EXERCISE OBJECTIVE: Wherever a line of the listing holds the string "LoginForm", copy that line.

DATA TO PROCESS:

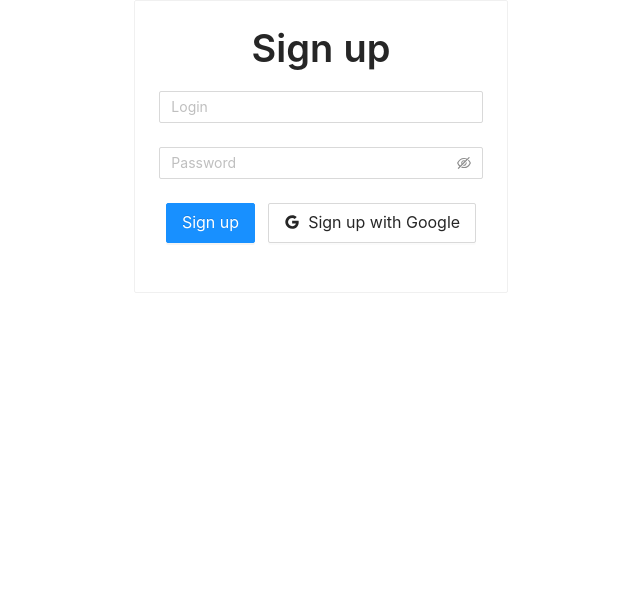
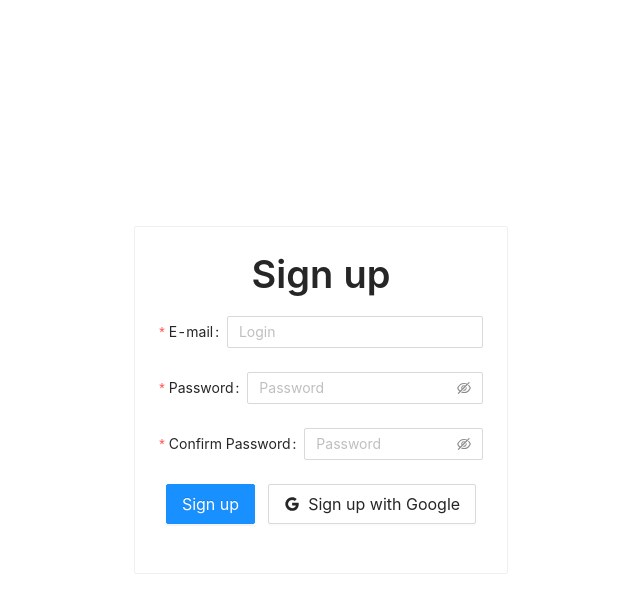
Before and after one commit to GingerBoy14/simple-TODO, a React (Create React App) app: page /signUp in a window 1280 px wide. Shown: the top 612 px of the page, without its empty margins (319-959 px from the left). Built offline with nearby package versions, Linux system fonts and the light colour scheme; no server answers; the database is empty.

Commit message:
form login/singUp

```diff
--- a/src/App.js
+++ b/src/App.js
@@ -11,7 +11,7 @@ const App = () => {
   FetchData({ loading, setLoading })
 
   return (
-    <Row justify="center">
+    <Row justify="center" align="middle" style={{ height: '100%' }}>
       <Col xs={22} sm={22} md={14} lg={10} xl={7} xxl={6}>
         <Card>
           <Router>
@@ -19,7 +19,7 @@ const App = () => {
               <Route exact path="/" component={MainForm} />
               <Route path="/login" component={LoginForm} />
               <Route path="/signUp" component={SignUpForm} />
-              <Route path="/toDoApp">
+              <Route exact path="/toDoApp">
                 <ToDoApp loading={loading} />
               </Route>
             </Switch>
--- a/src/components/Form/LoginForm.js
+++ b/src/components/Form/LoginForm.js
@@ -2,21 +2,23 @@ import React from 'react'
 import 'antd/dist/antd.css'
 import { Form, Input, Button, Typography, Row, Col } from 'antd'
 import { EyeInvisibleOutlined, EyeTwoTone } from '@ant-design/icons'
-import { BrowserRouter as Router, Route, Link, Switch } from 'react-router-dom'
+import { useHistory } from 'react-router-dom'
 
-const { Title, Text } = Typography
+const { Title } = Typography
 
 const LoginForm = () => {
   const [form] = Form.useForm()
 
+  let history = useHistory()
+
   const onFinish = (values) => {
-    console.log(values)
+    history.push('/toDoApp')
   }
   const onReset = () => {
     form.resetFields()
   }
   return (
-    <Form>
+    <Form form={form} onFinish={onFinish}>
       <Row justify="center">
         <Col>
           <Title level={1}>Log in</Title>
@@ -24,14 +26,39 @@ const LoginForm = () => {
       </Row>
       <Row>
         <Col span={24}>
-          <Form.Item name="login">
+          <Form.Item
+            name="login"
+            label="E-mail"
+            rules={[
+              {
+                type: 'email',
+                message: 'The input is not valid E-mail!'
+              },
+              {
+                required: true,
+                message: 'Please input your E-mail!'
+              }
+            ]}>
             <Input placeholder="Login" />
           </Form.Item>
         </Col>
       </Row>
       <Row>
         <Col span={24}>
-          <Form.Item name="password">
+          <Form.Item
+            name="password"
+            label="Password"
+            rules={[
+              {
+                required: true,
+                message: 'Please input your password!'
+              },
+              {
+                pattern: new RegExp('^(?=.*d)(?=.*[a-z])[0-9a-zA-Z]{8,}$'),
+                message:
+                  'Minimum eight characters, at least one letter and one number'
+              }
+            ]}>
             <Input.Password
               placeholder="Password"
               iconRender={(visible) =>
@@ -44,11 +71,9 @@ const LoginForm = () => {
       <Row justify="space-around">
         <Col>
           <Form.Item>
-            <Link to="/toDoApp">
-              <Button type="primary" htmlType="submit" size="large">
-                Log in
-              </Button>
-            </Link>
+            <Button type="primary" size="large" htmlType="submit">
+              Log in
+            </Button>
           </Form.Item>
         </Col>
         <Col>
--- a/src/components/Form/MainForm.js
+++ b/src/components/Form/MainForm.js
@@ -1,10 +1,8 @@
-import { LoginForm, SignUpForm } from './index.js'
-
-import { BrowserRouter as Router, Route, Link } from 'react-router-dom'
-import { Card, Row, Col, Typography, Form, Button } from 'antd'
+import { BrowserRouter as Link } from 'react-router-dom'
+import { Row, Col, Typography, Form, Button } from 'antd'
 const { Title, Text } = Typography
 
-const navigationForm = () => (
+const NavigationForm = () => (
   <>
     <Row justify="center">
       <Col>
@@ -24,6 +22,11 @@ const navigationForm = () => (
 const MainForm = () => {
   return (
     <Form>
+      <Row>
+        <Col span={24}>
+          <NavigationForm />
+        </Col>
+      </Row>
       <Row justify="space-around">
         <Col>
           <Form.Item>
--- a/src/components/Form/SignUpForm.js
+++ b/src/components/Form/SignUpForm.js
@@ -3,18 +3,21 @@ import 'antd/dist/antd.css'
 import { Form, Input, Button, Typography, Row, Col } from 'antd'
 import { EyeInvisibleOutlined, EyeTwoTone } from '@ant-design/icons'
 import { GoogleOutlined } from '@ant-design/icons'
+import { useHistory } from 'react-router-dom'
 
 const { Title } = Typography
 
 const SignUpForm = () => {
   const [form] = Form.useForm()
 
+  let history = useHistory()
+
   const onFinish = (values) => {
-    console.log(values)
+    history.push('/toDoApp')
   }
 
   return (
-    <Form>
+    <Form form={form} onFinish={onFinish}>
       <Row justify="center">
         <Col>
           <Title level={1}>Sign up</Title>
@@ -22,14 +25,66 @@ const SignUpForm = () => {
       </Row>
       <Row>
         <Col span={24}>
-          <Form.Item name="login">
+          <Form.Item
+            name="login"
+            label="E-mail"
+            rules={[
+              {
+                type: 'email',
+                message: 'The input is not valid E-mail!'
+              },
+              {
+                required: true,
+                message: 'Please input your E-mail!'
+              }
+            ]}>
             <Input placeholder="Login" />
           </Form.Item>
         </Col>
       </Row>
       <Row>
         <Col span={24}>
-          <Form.Item name="password">
+          <Form.Item
+            name="password"
+            label="Password"
+            rules={[
+              {
+                required: true,
+                message: 'Please input your password!'
+              },
+              {
+                pattern: new RegExp('^(?=.*d)(?=.*[a-z])[0-9a-zA-Z]{8,}$'),
+                message:
+                  'Minimum eight characters, at least one letter and one number:'
+              }
+            ]}>
+            <Input.Password
+              placeholder="Password"
+              iconRender={(visible) =>
+                visible ? <EyeTwoTone /> : <EyeInvisibleOutlined />
+              }
+            />
+          </Form.Item>
+          <Form.Item
+            name="confirm"
+            label="Confirm Password"
+            dependencies={['password']}
+            hasFeedback
+            rules={[
+              {
+                required: true,
+                message: 'Please confirm your password!'
+              },
+              ({ getFieldValue }) => ({
+                validator(rule, value) {
+                  if (!value || getFieldValue('password') === value) {
+                    return Promise.resolve()
+                  }
+
+                  return Promise.reject('The two passwords do not match!')
+                }
+              })
+            ]}>
             <Input.Password
               placeholder="Password"
               iconRender={(visible) =>
--- a/src/components/TodoList/TodoList.js
+++ b/src/components/TodoList/TodoList.js
@@ -12,6 +12,7 @@ const TodoList = () => {
     filter(store, setFilteredTasks)
   }, [store])
 
+  console.log('render')
   return (
     <div style={{ maxHeight: '400px', overflow: 'auto' }} className="style-1">
       <Row gutter={[0, 0]}>
--- a/src/components/TodoListItem/TodoListItem.js
+++ b/src/components/TodoListItem/TodoListItem.js
@@ -1,14 +1,17 @@
 import { Col, Row, List, Typography, Checkbox } from 'antd'
 import { DropDown } from '../DropDown'
 import { useStoreContext } from '../../context'
+import { useState } from 'react'
 
 const { Item } = List
 const { Text } = Typography
 const TodoListItem = ({ item }) => {
   const { dispatch } = useStoreContext()
+
   const onChangeSetDone = (id) => {
     dispatch({ type: 'SET_DONE', payload: item.id })
   }
+
   return (
     <Item
       style={{
--- a/src/context/Provider.js
+++ b/src/context/Provider.js
@@ -1,4 +1,4 @@
-import { useReducer, useMemo, useEffect } from 'react'
+import { useReducer, useEffect } from 'react'
 
 import storeContext from 'context'
 import rootReducer from '../reducer'
--- a/src/helpers/orderByField.js
+++ b/src/helpers/orderByField.js
@@ -1,4 +1,6 @@
-function orderByField(field) {
-  return (a, b) => (a[field] > b[field] ? 1 : -1)
+function orderByField(field, condition) {
+  return condition === 'less'
+    ? (a, b) => (a[field] > b[field] ? 1 : -1)
+    : (a, b) => (a[field] < b[field] ? 1 : -1)
 }
 export default orderByField
--- a/src/reducer/index.js
+++ b/src/reducer/index.js
@@ -9,15 +9,23 @@ const rootReducer = (state, action) => {
   switch (action.type) {
     case 'RELOAD':
       let array = action.payload
+
       unpinned = _.remove(array, ({ status }) => !status.pinned)
+
       if (array.length !== 0) {
         array.unshift(array.pop())
-        array.sort(orderByField('dateLastEdit'))
+        array.sort(function (a, b) {
+          return new Date(b.dateLastEdit) - new Date(a.dateLastEdit)
+        })
       }
 
       return {
         ...state,
-        tasks: array.concat(unpinned.sort(orderByField('dateLastEdit')))
+        tasks: array.concat(
+          unpinned.sort(function (a, b) {
+            return new Date(a.dateLastEdit) - new Date(b.dateLastEdit)
+          })
+        )
       }
 
     case 'ADD_TODO':
```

ANSWER SPACE:
               <Route path="/login" component={LoginForm} />
--- a/src/components/Form/LoginForm.js
+++ b/src/components/Form/LoginForm.js
 const LoginForm = () => {
@@ -24,14 +26,39 @@ const LoginForm = () => {
@@ -44,11 +71,9 @@ const LoginForm = () => {
-import { LoginForm, SignUpForm } from './index.js'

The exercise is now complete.